The United States government was set up by the constitution in 1878, but prior to that individual states had claimed lands that were west of their original border. In 1785, the Treaty of Hopewell defined the boundaries of the Cherokees, and they had placed themselves under the protection of the United States believing that they were given permanent ownership of their territory, in their minds, "owning it". Eventually Indian removal entered a new stage, especially with the Cherokee nation, the most dramatic example of the Indian policy of the U.S. government and its motivations.
The Indian Removal wouldn't have happened if the whites and Indians had the same sense of civilization around the time of 1802. Thw whites saw themselves as the leading nation and the smarter ones because they began making money owning businesses. However the Cherokees in Georgia at that time weren't on the same level, and also the whites discovered that the land the Cherokkes were on was valuable, so the whites wanted them out, make them move west since the east coast was becoming prosperous and they had nothing to contribute wealth wise. By signing an agreement with Georgia, the U.S. federal government established federal ownership of the lands west of the lands west of the state of Georgia in 1802. .
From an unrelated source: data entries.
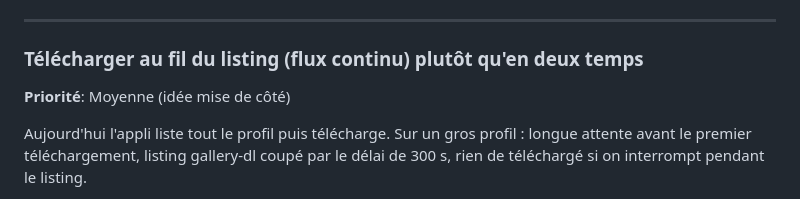
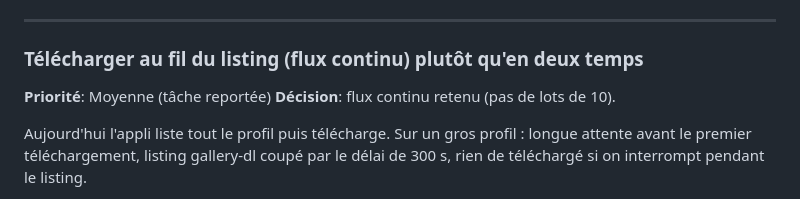
Before and after one commit to abduoqb/tiktok-downloader, a Markdown page: docs/KNOWN_ISSUES.md, the part around the change. GitHub-like rendering.

Commit message:
docs: flux continu retenu pour le téléchargement au fil du listing
Co-Authored-By: Claude Sonnet 5.5 <noreply@anthropic.com>

```diff
--- a/docs/KNOWN_ISSUES.md
+++ b/docs/KNOWN_ISSUES.md
@@ -98,7 +98,8 @@ Actuellement, les logs SSE montrent la progression mais pas de barre visuelle.
 ---
 
 ### Télécharger au fil du listing (flux continu) plutôt qu'en deux temps
-**Priorité**: Moyenne (idée mise de côté)
+**Priorité**: Moyenne (tâche reportée)
+**Décision**: flux continu retenu (pas de lots de 10).
 
 Aujourd'hui l'appli liste tout le profil puis télécharge. Sur un gros profil :
 longue attente avant le premier téléchargement, listing gallery-dl coupé par le
```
The Cherokees were a big nation of about 25,000 people occupying a large territory from central Georgia into Tennesse and North Carolina. This agreement between Gerogia and the U.S. affected the Cherokees in a big impact since it corrupted their protection from the U.S. Now the meaning of the Treaty of Hopewell seemed to have a totally diffirent meaning. The many white citizens of Georgia believed that the Cherokees had the right to occupy the land, not to own it. treaty after treay was renegotiated by the U.S., the Indians were manipulated and controlled.
After the war of 1812, the land hungry white setelers demanded Indian lands, surrounding their territory in the South and MidWest.